=== Task input ===

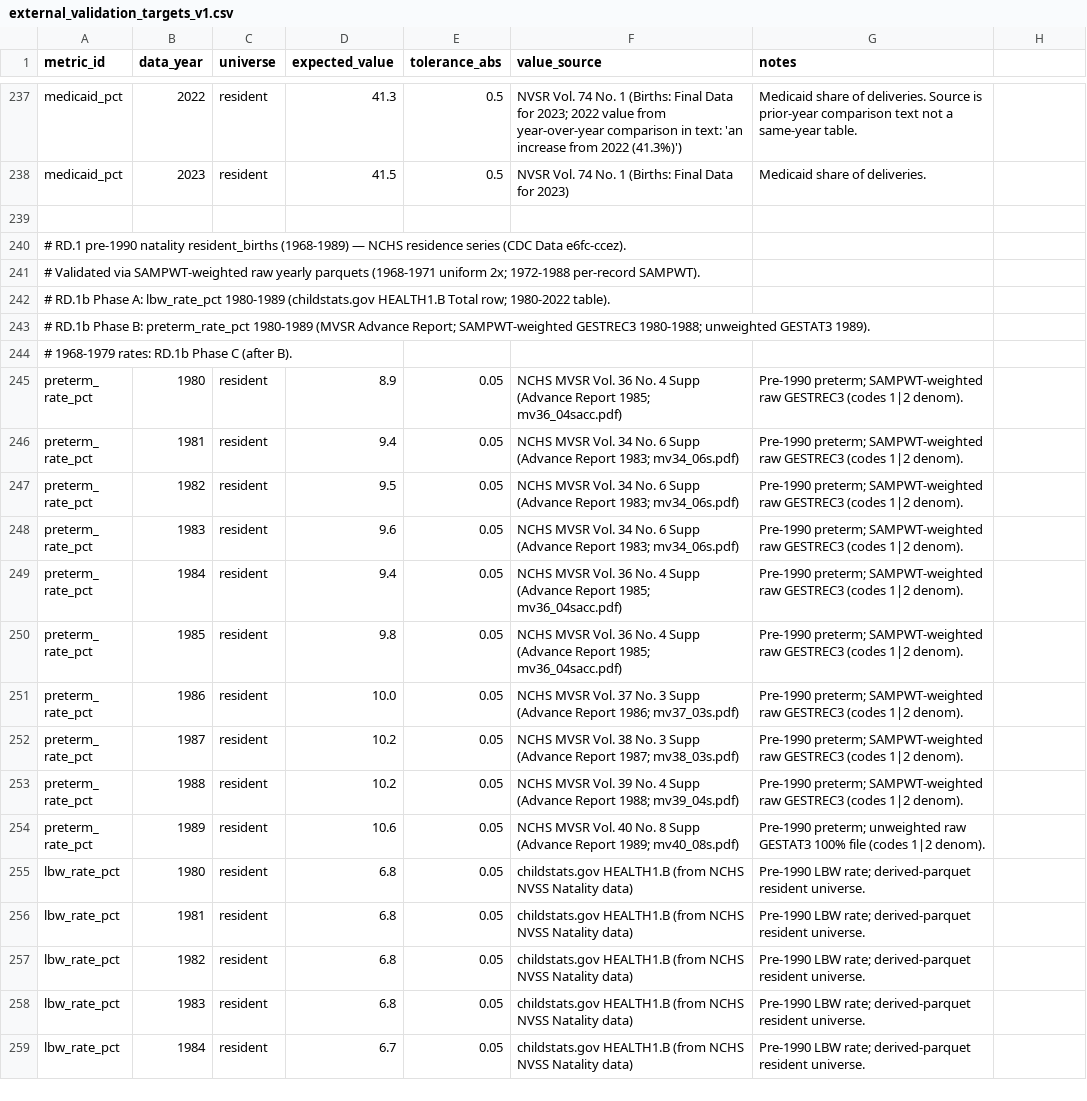
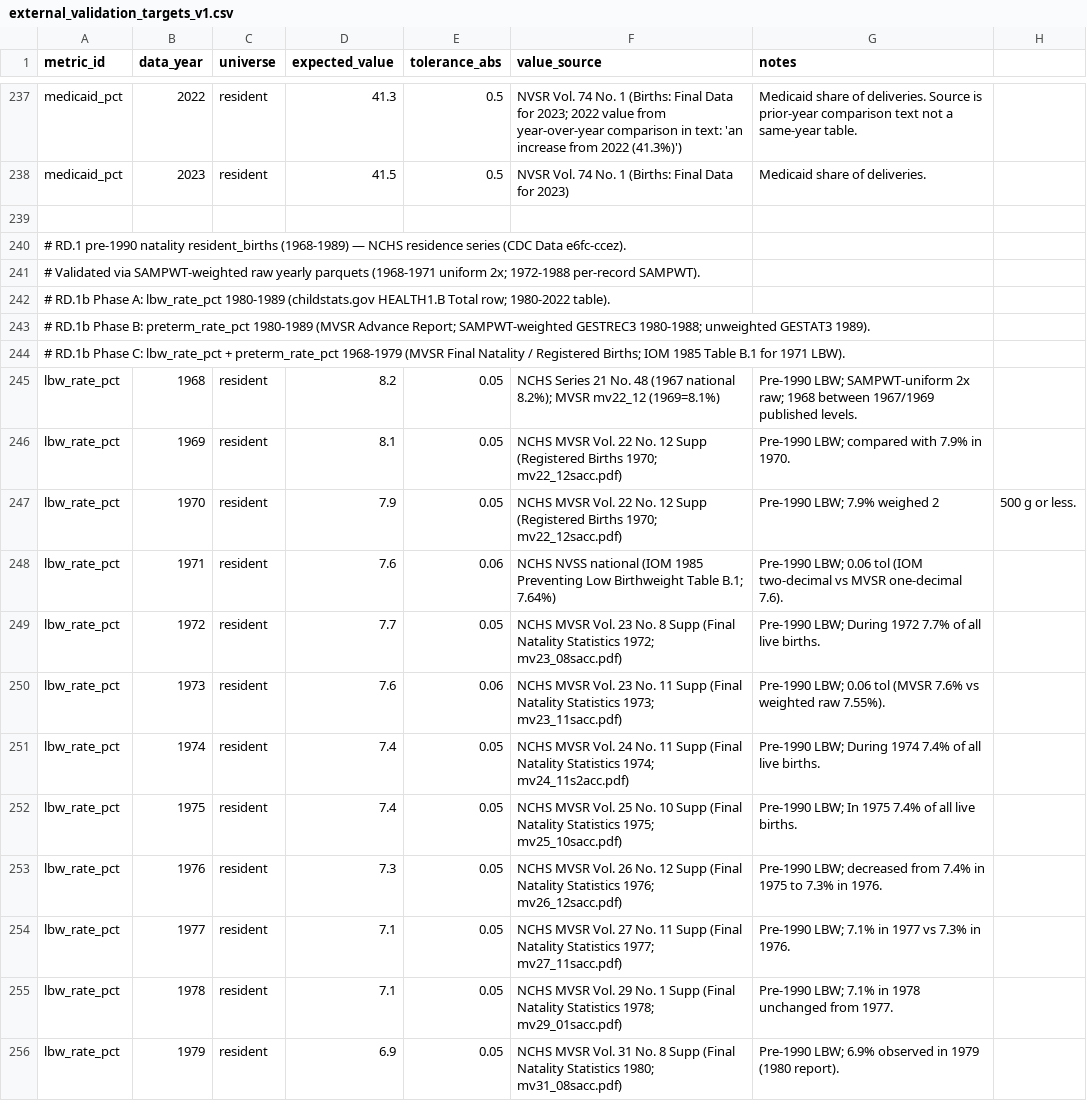
Before and after one commit to yoelplutchok/vital-statistics-harmonization, a CSV file: natality/metadata/external_validation_targets_v1.csv, drawn as a sheet; only a part is shown, gaps mark what is left out; the shorter side is filled out with more unchanged rows; the diff covers the shown part only.

```diff
--- a/natality/metadata/external_validation_targets_v1.csv
+++ b/natality/metadata/external_validation_targets_v1.csv
@@ -244,2 +244,14 @@ medicaid_pct,2023,resident,41.5,0.5,"NVSR Vol. 74 No. 1 (Births: Final Data for
 # RD.1b Phase B: preterm_rate_pct 1980-1989 (MVSR Advance Report; SAMPWT-weighted GESTREC3 1980-1988; unweighted GESTAT3 1989).
-# 1968-1979 rates: RD.1b Phase C (after B).
+# RD.1b Phase C: lbw_rate_pct + preterm_rate_pct 1968-1979 (MVSR Final Natality / Registered Births; IOM 1985 Table B.1 for 1971 LBW).
+lbw_rate_pct,1968,resident,8.2,0.05,"NCHS Series 21 No. 48 (1967 national 8.2%); MVSR mv22_12 (1969=8.1%)",Pre-1990 LBW; SAMPWT-uniform 2x raw; 1968 between 1967/1969 published levels.
+lbw_rate_pct,1969,resident,8.1,0.05,"NCHS MVSR Vol. 22 No. 12 Supp (Registered Births 1970; mv22_12sacc.pdf)",Pre-1990 LBW; compared with 7.9% in 1970.
+lbw_rate_pct,1970,resident,7.9,0.05,"NCHS MVSR Vol. 22 No. 12 Supp (Registered Births 1970; mv22_12sacc.pdf)",Pre-1990 LBW; 7.9% weighed 2,500 g or less.
+lbw_rate_pct,1971,resident,7.6,0.06,"NCHS NVSS national (IOM 1985 Preventing Low Birthweight Table B.1; 7.64%)",Pre-1990 LBW; 0.06 tol (IOM two-decimal vs MVSR one-decimal 7.6).
+lbw_rate_pct,1972,resident,7.7,0.05,"NCHS MVSR Vol. 23 No. 8 Supp (Final Natality Statistics 1972; mv23_08sacc.pdf)",Pre-1990 LBW; During 1972 7.7% of all live births.
+lbw_rate_pct,1973,resident,7.6,0.06,"NCHS MVSR Vol. 23 No. 11 Supp (Final Natality Statistics 1973; mv23_11sacc.pdf)",Pre-1990 LBW; 0.06 tol (MVSR 7.6% vs weighted raw 7.55%).
+lbw_rate_pct,1974,resident,7.4,0.05,"NCHS MVSR Vol. 24 No. 11 Supp (Final Natality Statistics 1974; mv24_11s2acc.pdf)",Pre-1990 LBW; During 1974 7.4% of all live births.
+lbw_rate_pct,1975,resident,7.4,0.05,"NCHS MVSR Vol. 25 No. 10 Supp (Final Natality Statistics 1975; mv25_10sacc.pdf)",Pre-1990 LBW; In 1975 7.4% of all live births.
+lbw_rate_pct,1976,resident,7.3,0.05,"NCHS MVSR Vol. 26 No. 12 Supp (Final Natality Statistics 1976; mv26_12sacc.pdf)",Pre-1990 LBW; decreased from 7.4% in 1975 to 7.3% in 1976.
+lbw_rate_pct,1977,resident,7.1,0.05,"NCHS MVSR Vol. 27 No. 11 Supp (Final Natality Statistics 1977; mv27_11sacc.pdf)",Pre-1990 LBW; 7.1% in 1977 vs 7.3% in 1976.
+lbw_rate_pct,1978,resident,7.1,0.05,"NCHS MVSR Vol. 29 No. 1 Supp (Final Natality Statistics 1978; mv29_01sacc.pdf)",Pre-1990 LBW; 7.1% in 1978 unchanged from 1977.
+lbw_rate_pct,1979,resident,6.9,0.05,"NCHS MVSR Vol. 31 No. 8 Supp (Final Natality Statistics 1980; mv31_08sacc.pdf)",Pre-1990 LBW; 6.9% observed in 1979 (1980 report).
```
Also changed, not shown: 12 added rows elsewhere in this file, 10 other files.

===

-- Your objective --
Return the data exactly as it stands, minus the pictures.

-- Response area --
Before and after one commit to yoelplutchok/vital-statistics-harmonization, a CSV file: natality/metadata/external_validation_targets_v1.csv, drawn as a sheet; only a part is shown, gaps mark what is left out; the shorter side is filled out with more unchanged rows; the diff covers the shown part only.

```diff
--- a/natality/metadata/external_validation_targets_v1.csv
+++ b/natality/metadata/external_validation_targets_v1.csv
@@ -244,2 +244,14 @@ medicaid_pct,2023,resident,41.5,0.5,"NVSR Vol. 74 No. 1 (Births: Final Data for
 # RD.1b Phase B: preterm_rate_pct 1980-1989 (MVSR Advance Report; SAMPWT-weighted GESTREC3 1980-1988; unweighted GESTAT3 1989).
-# 1968-1979 rates: RD.1b Phase C (after B).
+# RD.1b Phase C: lbw_rate_pct + preterm_rate_pct 1968-1979 (MVSR Final Natality / Registered Births; IOM 1985 Table B.1 for 1971 LBW).
+lbw_rate_pct,1968,resident,8.2,0.05,"NCHS Series 21 No. 48 (1967 national 8.2%); MVSR mv22_12 (1969=8.1%)",Pre-1990 LBW; SAMPWT-uniform 2x raw; 1968 between 1967/1969 published levels.
+lbw_rate_pct,1969,resident,8.1,0.05,"NCHS MVSR Vol. 22 No. 12 Supp (Registered Births 1970; mv22_12sacc.pdf)",Pre-1990 LBW; compared with 7.9% in 1970.
+lbw_rate_pct,1970,resident,7.9,0.05,"NCHS MVSR Vol. 22 No. 12 Supp (Registered Births 1970; mv22_12sacc.pdf)",Pre-1990 LBW; 7.9% weighed 2,500 g or less.
+lbw_rate_pct,1971,resident,7.6,0.06,"NCHS NVSS national (IOM 1985 Preventing Low Birthweight Table B.1; 7.64%)",Pre-1990 LBW; 0.06 tol (IOM two-decimal vs MVSR one-decimal 7.6).
+lbw_rate_pct,1972,resident,7.7,0.05,"NCHS MVSR Vol. 23 No. 8 Supp (Final Natality Statistics 1972; mv23_08sacc.pdf)",Pre-1990 LBW; During 1972 7.7% of all live births.
+lbw_rate_pct,1973,resident,7.6,0.06,"NCHS MVSR Vol. 23 No. 11 Supp (Final Natality Statistics 1973; mv23_11sacc.pdf)",Pre-1990 LBW; 0.06 tol (MVSR 7.6% vs weighted raw 7.55%).
+lbw_rate_pct,1974,resident,7.4,0.05,"NCHS MVSR Vol. 24 No. 11 Supp (Final Natality Statistics 1974; mv24_11s2acc.pdf)",Pre-1990 LBW; During 1974 7.4% of all live births.
+lbw_rate_pct,1975,resident,7.4,0.05,"NCHS MVSR Vol. 25 No. 10 Supp (Final Natality Statistics 1975; mv25_10sacc.pdf)",Pre-1990 LBW; In 1975 7.4% of all live births.
+lbw_rate_pct,1976,resident,7.3,0.05,"NCHS MVSR Vol. 26 No. 12 Supp (Final Natality Statistics 1976; mv26_12sacc.pdf)",Pre-1990 LBW; decreased from 7.4% in 1975 to 7.3% in 1976.
+lbw_rate_pct,1977,resident,7.1,0.05,"NCHS MVSR Vol. 27 No. 11 Supp (Final Natality Statistics 1977; mv27_11sacc.pdf)",Pre-1990 LBW; 7.1% in 1977 vs 7.3% in 1976.
+lbw_rate_pct,1978,resident,7.1,0.05,"NCHS MVSR Vol. 29 No. 1 Supp (Final Natality Statistics 1978; mv29_01sacc.pdf)",Pre-1990 LBW; 7.1% in 1978 unchanged from 1977.
+lbw_rate_pct,1979,resident,6.9,0.05,"NCHS MVSR Vol. 31 No. 8 Supp (Final Natality Statistics 1980; mv31_08sacc.pdf)",Pre-1990 LBW; 6.9% observed in 1979 (1980 report).
```
Also changed, not shown: 12 added rows elsewhere in this file, 10 other files.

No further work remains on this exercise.